Barack Obama’s sweeping victory as president of the United States sends him to the White House to face what may be the worst national financial crisis since the time of Franklin Roosevelt’s election in 1932.
Obama won on his own terms, strategically and symbolically. He rolled up a series of contested states, from Colorado to Virginia, long out of Democratic reach. And his victory reflected the accuracy of his vision of a reshaped country. Racism, much discussed, turned out to be a footnote, and African-American turnout was not unusually high. Instead, Obama drew his strength from an array of racially mixed, growing areas around cities like Orlando, Washington, Indianapolis, and Columbus on his way to at least 334 electoral votes.
In his clear-cut victory, Obama became the first Democrat to win a majority of American votes since Jimmy Carter’s 1976 election. He won states just months ago thought to be impregnable to his party, places that just four years ago went for President Bush by double-digits: Virginia, Indiana, and North Carolina among them.

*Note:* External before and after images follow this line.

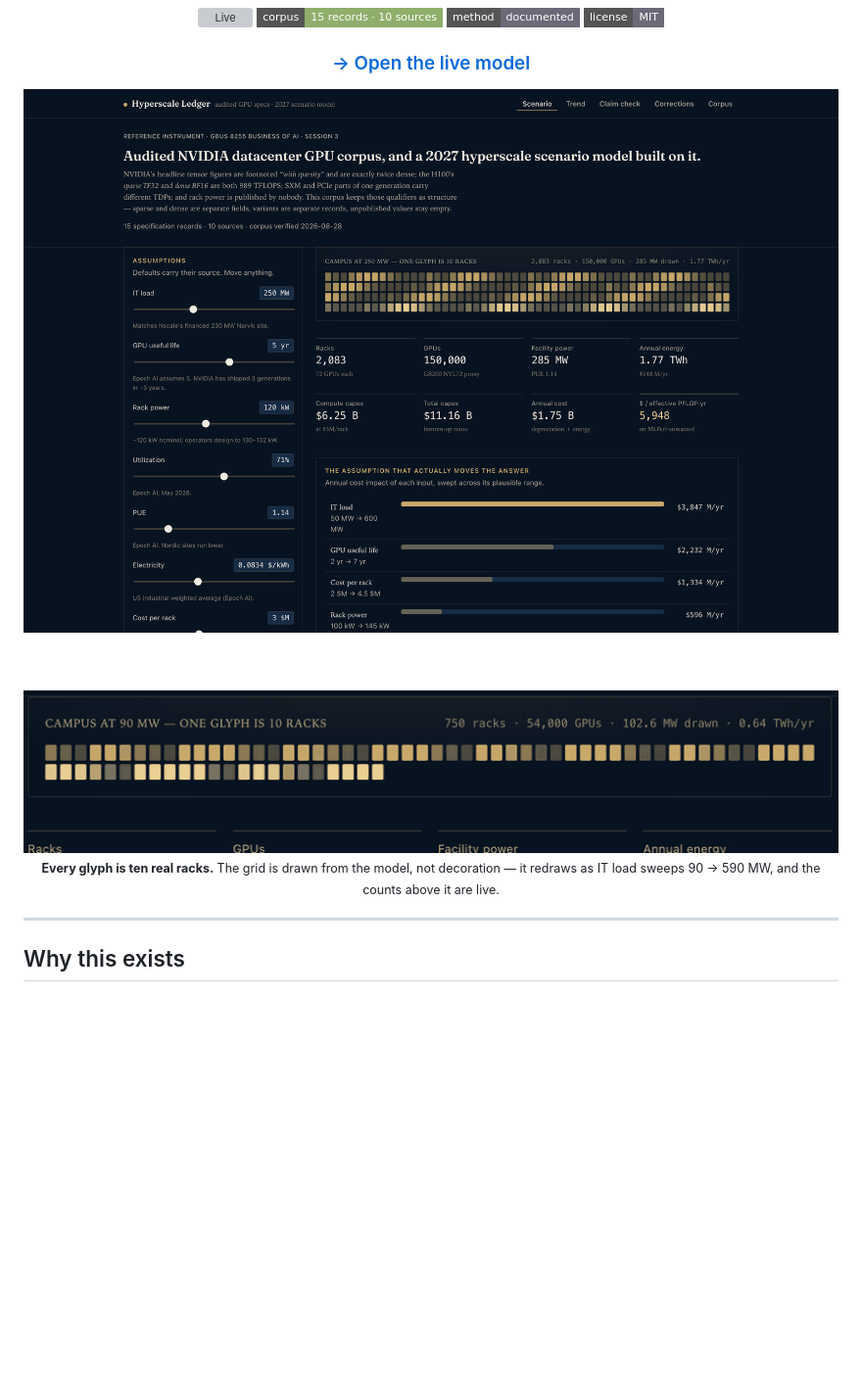
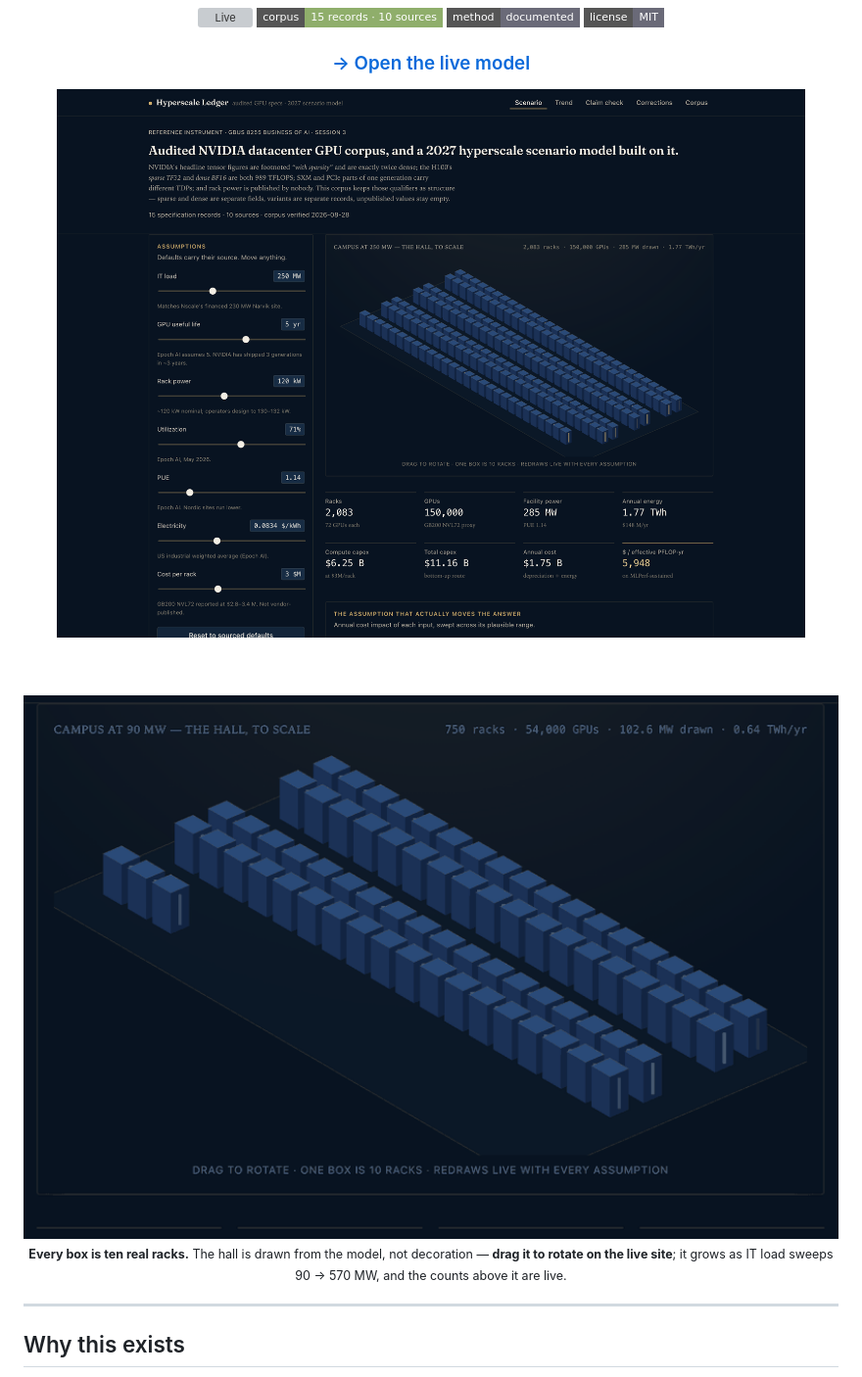
Before and after one commit to bakulbadwal/hyperscale-ledger, a Markdown page: README.md, the part around one of its changes. Shown at 98% size. Rendered like a GitHub page; pictures changed too: docs/campus.gif, docs/hero.png; badges without logos; blank space fills up the shorter version; grey boxes are pictures that could not be loaded.

Commit message:
Regenerate hero and campus GIF from the isometric hall
Co-Authored-By: Claude Fable 5 <noreply@anthropic.com>

```diff
--- a/README.md
+++ b/README.md
@@ -19,5 +19,5 @@
 
-<sub><b>Every glyph is ten real racks.</b> The grid is drawn from the model, not decoration — it redraws as IT load sweeps 90 → 590 MW, and the counts above it are live.</sub>
+<sub><b>Every box is ten real racks.</b> The hall is drawn from the model, not decoration — <b>drag it to rotate on the live site</b>; it grows as IT load sweeps 90 → 570 MW, and the counts above it are live.</sub>
 
 </div>
 
```
Also changed, not shown: other parts of README.md (+1 -1 lines).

Indeed, Obama won in all regions of the country but the Deep South, piling up big wins in the perennial Democratic bulwarks on both coasts and making deep inroads into New South states, the industrial and agricultural heartland and the fast-growing Rocky Mountain West.
But perhaps most spectacularly, he found victory with a multiracial coalition that has the makings of a formidable political base of power.
If his was the first 21st century campaign, his victory was powered by a new face of America: comprised of all ethnicities, hailing mostly from cities and suburbs, largely under 40 years old, and among all income classes.
As they emphatically proved by obliterating the presidential color line, many of these voters are not guided by traditional cultural attachment to race, religion or region.
What makes his victory so resounding, and so daunting for Republicans, was that he combined support from African-Americans, Jews, and young whites with other key groups. He also reversed President Bush’s advances with Hispanic voters.
Further, and even more worrisome for the GOP, Obama was dominant among self-described “moderate” voters, a 60 percent swath of Americans larger than either self-described liberals or conservatives.
This 21st century coalition allowed Obama to blow out McCain in cities and suburbs where Bush had narrowly won or lost by smaller margins four years ago, and to pull off narrow wins in Virginia, North Carolina, Florida, Indiana and Ohio.
He ran up huge margins in heavily-black cities and counties in each, but was able to edge out McCain thanks to big wins in populous, racially-mixed localities like Northern Virginia’s Fairfax County (59 percent), Charlotte’s Mecklenburg County (62 percent), Orlando’s Orange County (59 percent), Indianapolis’s Marion County (64 percent) and Columbus’s Franklin County (59 percent).
The coalition underscored the theme that made Obama famous in 2004, and one that he returned to in his victory speech, citing his support from “young and old, rich and poor, Democrat and Republican, black, white, Latino, Asian, Native American, gay, straight, disabled and not disabled—Americans who sent a message to the world that we have never been a collection of Red States and Blue States: we are, and always will be, the United States of America.”